Ubisoft’s Jill Murray thinks that games shouldn’t limit themselves by trying to tell stories that are overtly fun for the player.
Speaking during a panel at GDC 2014, Murray noted that films like Schindler’s List and 12 Years a Slave don’t rely on the concept of fun to deliver a worthwhile experience to viewers and explained that the team behind Assassin’s Creed IV‘s Freedom Cry DLC wanted to take a similar approach when exploring the story of black Assassin Adéwalé in the slavery-riddled world of 18th century Haiti.
“Freedom Cry relies on the fact that players will play for other reasons and that games can bring us something extra,” Murray said. “For example, they’ll play for a sense of empathy or justice. They’ll play because strong emotions can be more motivating, even, than positive emotions. They’ll play because sometimes the most complex relationships between people and their world can actually be explored more effectively through gameplay than a more traditional narrative element like a cinematic or a piece of gameplay dialogue.”
Murray noted that players were struck by one subtle change to the game’s mechanics in particular. In the main game, when Edward is spotted while attempting a raid on a plantation, the guards attack him. In Freedom Cry, the guards will instead attack the helpless slaves, which had a profound effect on how players responded to these segments.

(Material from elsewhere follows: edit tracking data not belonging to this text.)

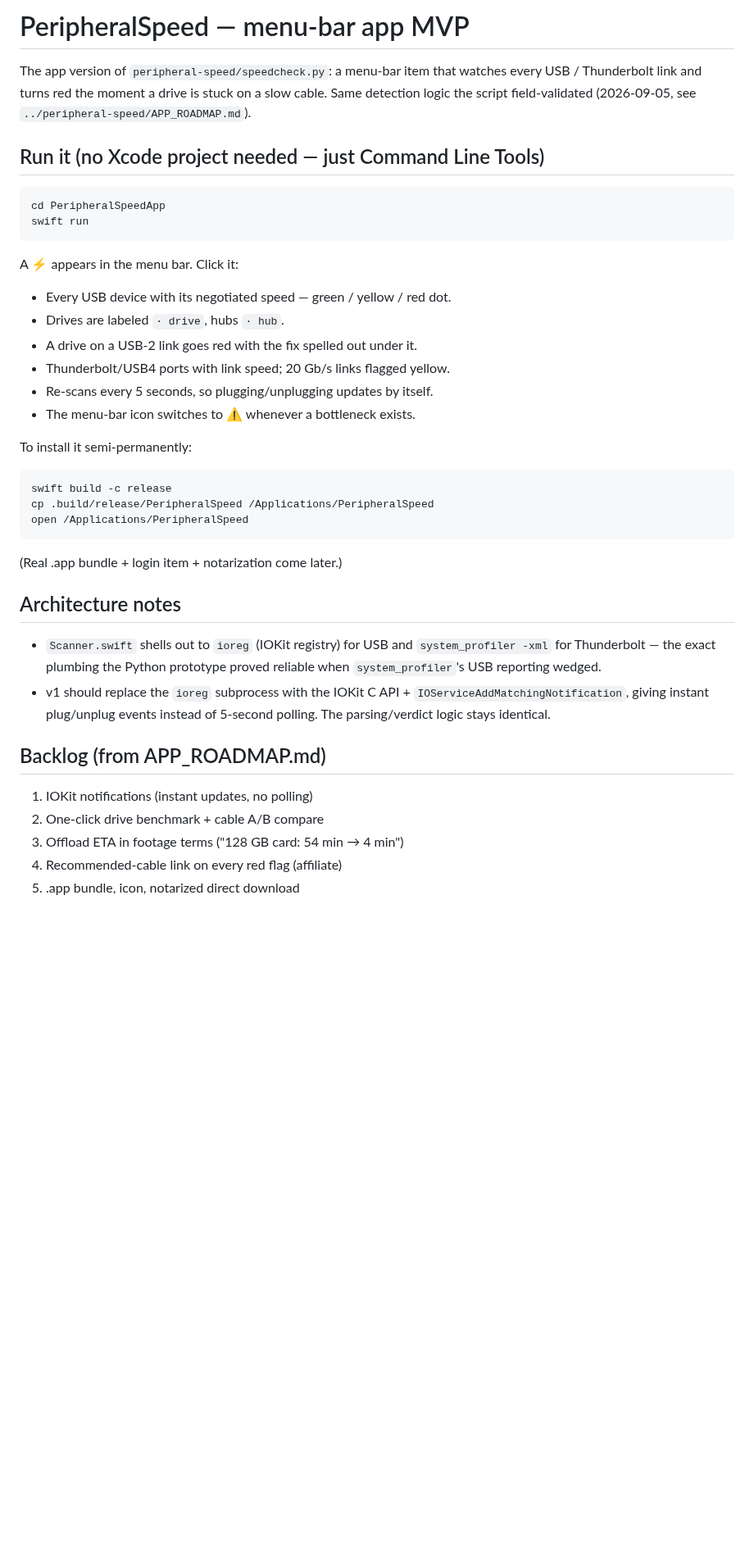
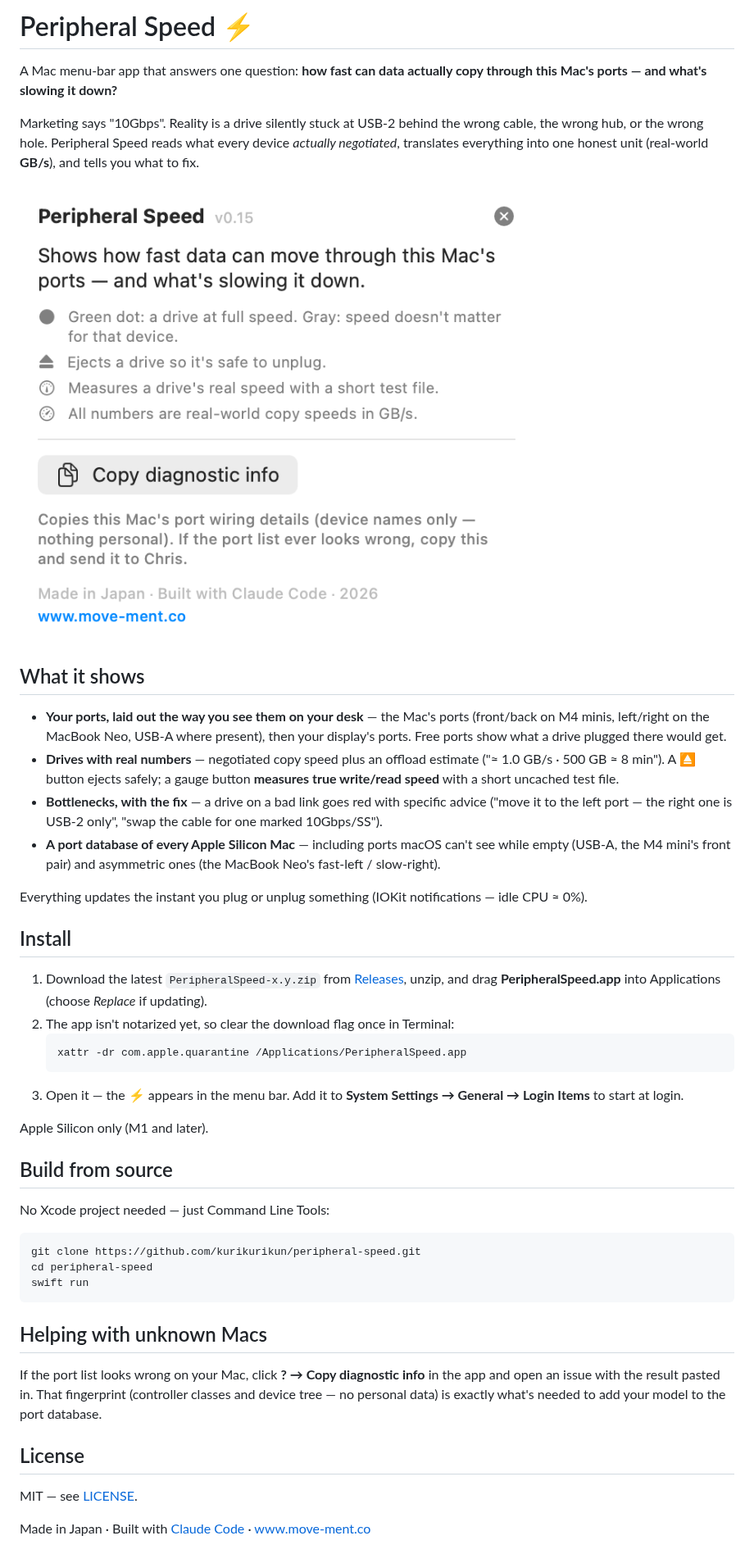
Before and after one commit to kurikurikun/peripheral-speed, a Markdown page: README.md, the part around the change. Shown at 82% size. Rendered like a GitHub page; pictures changed too: docs/about.png (added); blank space fills up the shorter version.

````diff
--- a/README.md
+++ b/README.md
@@ -1,49 +1,47 @@
-# PeripheralSpeed — menu-bar app MVP
+# Peripheral Speed ⚡
 
-The app version of `peripheral-speed/speedcheck.py`: a menu-bar item that
-watches every USB / Thunderbolt link and turns red the moment a drive is
-stuck on a slow cable. Same detection logic the script field-validated
-(2026-09-05, see `../peripheral-speed/APP_ROADMAP.md`).
+A Mac menu-bar app that answers one question: **how fast can data actually copy through this Mac's ports — and what's slowing it down?**
 
-## Run it (no Xcode project needed — just Command Line Tools)
+Marketing says "10Gbps". Reality is a drive silently stuck at USB-2 behind the wrong cable, the wrong hub, or the wrong hole. Peripheral Speed reads what every device *actually negotiated*, translates everything into one honest unit (real-world **GB/s**), and tells you what to fix.
+
+![About panel](docs/about.png)
+
+## What it shows
+
+- **Your ports, laid out the way you see them on your desk** — the Mac's ports (front/back on M4 minis, left/right on the MacBook Neo, USB-A where present), then your display's ports. Free ports show what a drive plugged there would get.
+- **Drives with real numbers** — negotiated copy speed plus an offload estimate ("≈ 1.0 GB/s · 500 GB ≈ 8 min"). A ⏏ button ejects safely; a gauge button **measures true write/read speed** with a short uncached test file.
+- **Bottlenecks, with the fix** — a drive on a bad link goes red with specific advice ("move it to the left port — the right one is USB-2 only", "swap the cable for one marked 10Gbps/SS").
+- **A port database of every Apple Silicon Mac** — including ports macOS can't see while empty (USB-A, the M4 mini's front pair) and asymmetric ones (the MacBook Neo's fast-left / slow-right).
+
+Everything updates the instant you plug or unplug something (IOKit notifications — idle CPU ≈ 0%).
+
+## Install
+
+1. Download the latest `PeripheralSpeed-x.y.zip` from [Releases](https://github.com/kurikurikun/peripheral-speed/releases), unzip, and drag **PeripheralSpeed.app** into Applications (choose *Replace* if updating).
+2. The app isn't notarized yet, so clear the download flag once in Terminal:
+   ```bash
+   xattr -dr com.apple.quarantine /Applications/PeripheralSpeed.app
+   ```
+3. Open it — the ⚡ appears in the menu bar. Add it to **System Settings → General → Login Items** to start at login.
+
+Apple Silicon only (M1 and later).
+
+## Build from source
+
+No Xcode project needed — just Command Line Tools:
 
 ```bash
-cd PeripheralSpeedApp
+git clone https://github.com/kurikurikun/peripheral-speed.git
+cd peripheral-speed
 swift run
 ```
 
-A ⚡ appears in the menu bar. Click it:
+## Helping with unknown Macs
 
-- Every USB device with its negotiated speed — green / yellow / red dot.
-- Drives are labeled `· drive`, hubs `· hub`.
-- A drive on a USB-2 link goes red with the fix spelled out under it.
-- Thunderbolt/USB4 ports with link speed; 20 Gb/s links flagged yellow.
-- Re-scans every 5 seconds, so plugging/unplugging updates by itself.
-- The menu-bar icon switches to ⚠️ whenever a bottleneck exists.
+If the port list looks wrong on your Mac, click **? → Copy diagnostic info** in the app and open an issue with the result pasted in. That fingerprint (controller classes and device tree — no personal data) is exactly what's needed to add your model to the port database.
 
-To install it semi-permanently:
+## License
 
-```bash
-swift build -c release
-cp .build/release/PeripheralSpeed /Applications/PeripheralSpeed
-open /Applications/PeripheralSpeed
-```
+MIT — see [LICENSE](LICENSE).
 
-(Real .app bundle + login item + notarization come later.)
-
-## Architecture notes
-
-- `Scanner.swift` shells out to `ioreg` (IOKit registry) for USB and
-  `system_profiler -xml` for Thunderbolt — the exact plumbing the Python
-  prototype proved reliable when `system_profiler`'s USB reporting wedged.
-- v1 should replace the `ioreg` subprocess with the IOKit C API +
-  `IOServiceAddMatchingNotification`, giving instant plug/unplug events
-  instead of 5-second polling. The parsing/verdict logic stays identical.
-
-## Backlog (from APP_ROADMAP.md)
-
-1. IOKit notifications (instant updates, no polling)
-2. One-click drive benchmark + cable A/B compare
-3. Offload ETA in footage terms ("128 GB card: 54 min → 4 min")
-4. Recommended-cable link on every red flag (affiliate)
-5. .app bundle, icon, notarized direct download
+Made in Japan · Built with [Claude Code](https://claude.com/claude-code) · [www.move-ment.co](https://www.move-ment.co)
````
Also changed, not shown: 6 other files.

“They really cared that someone else other than themselves was being punished for actions, particularly a character that they had been sent to help out,” she said. “And what it meant was that the next time players approached a plantation, they tended to choose a stealth approach, which was amazing. We’re always trying to find a way to encourage players to play in a stealth way. In this case, players were motivated by this emotional drive to change their behavior, not because we asked them to. That’s true of much of the game. We never tell them that no single person ever fixed slavery alone, but the force of trying so hard so many times to help so many people and never being able to get to all of them got that across in a way that speaking it would have.”
Murray also discussed the difficulty in writing about characters who were so different from herself, and mentioned that research for the project required more than just factual research, since one of the primary goals is developing an empathetic, fleshed out view of these people without reducing them to victims.

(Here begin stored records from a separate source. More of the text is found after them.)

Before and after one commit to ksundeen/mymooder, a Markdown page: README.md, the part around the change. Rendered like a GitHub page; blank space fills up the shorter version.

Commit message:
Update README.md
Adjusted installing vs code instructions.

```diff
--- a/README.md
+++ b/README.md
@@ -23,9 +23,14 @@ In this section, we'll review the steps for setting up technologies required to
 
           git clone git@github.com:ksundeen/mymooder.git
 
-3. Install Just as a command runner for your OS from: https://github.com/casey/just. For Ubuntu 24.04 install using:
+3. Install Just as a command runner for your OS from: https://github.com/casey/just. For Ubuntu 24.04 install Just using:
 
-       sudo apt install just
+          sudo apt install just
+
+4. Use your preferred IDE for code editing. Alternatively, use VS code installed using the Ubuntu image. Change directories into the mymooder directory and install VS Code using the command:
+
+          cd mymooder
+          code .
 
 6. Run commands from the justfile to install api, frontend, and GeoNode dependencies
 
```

“Obviously, we can’t go back in time, but we can talk to Haitian Canadians and Haitian Americans today. And when we do, they tell us things like they don’t ever expect to see themselves as the protagonist of a videogame, that they don’t expect to see Haiti as a setting, that they certainly never in a million years expect to see Creole coming back at them out of an Assassin’s Creed game. It’s heartbreaking to hear that expectation. What we really did was just set out to try and make a game that would make people feel seen, which gives us direction. We’re not going to pursue a simplistic revenge fantasy or a morality tale. We’re really going to focus on what does they people want to be seen, what do they see in themselves, what would they like us to communicate of their spirit, of their community, of their history.”

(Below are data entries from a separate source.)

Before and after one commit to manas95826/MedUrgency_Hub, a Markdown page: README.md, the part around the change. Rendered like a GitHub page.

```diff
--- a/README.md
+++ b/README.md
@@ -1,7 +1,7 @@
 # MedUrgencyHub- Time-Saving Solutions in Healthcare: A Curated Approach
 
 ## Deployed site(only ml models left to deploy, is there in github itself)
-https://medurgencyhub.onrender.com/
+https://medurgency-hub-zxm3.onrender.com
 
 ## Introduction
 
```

Assassin’s Creed: Freedom Cry is currently available both as DLC for Assassin’s Creed IV and as a standalone downloadable game. For more info, you can read Ray’s review.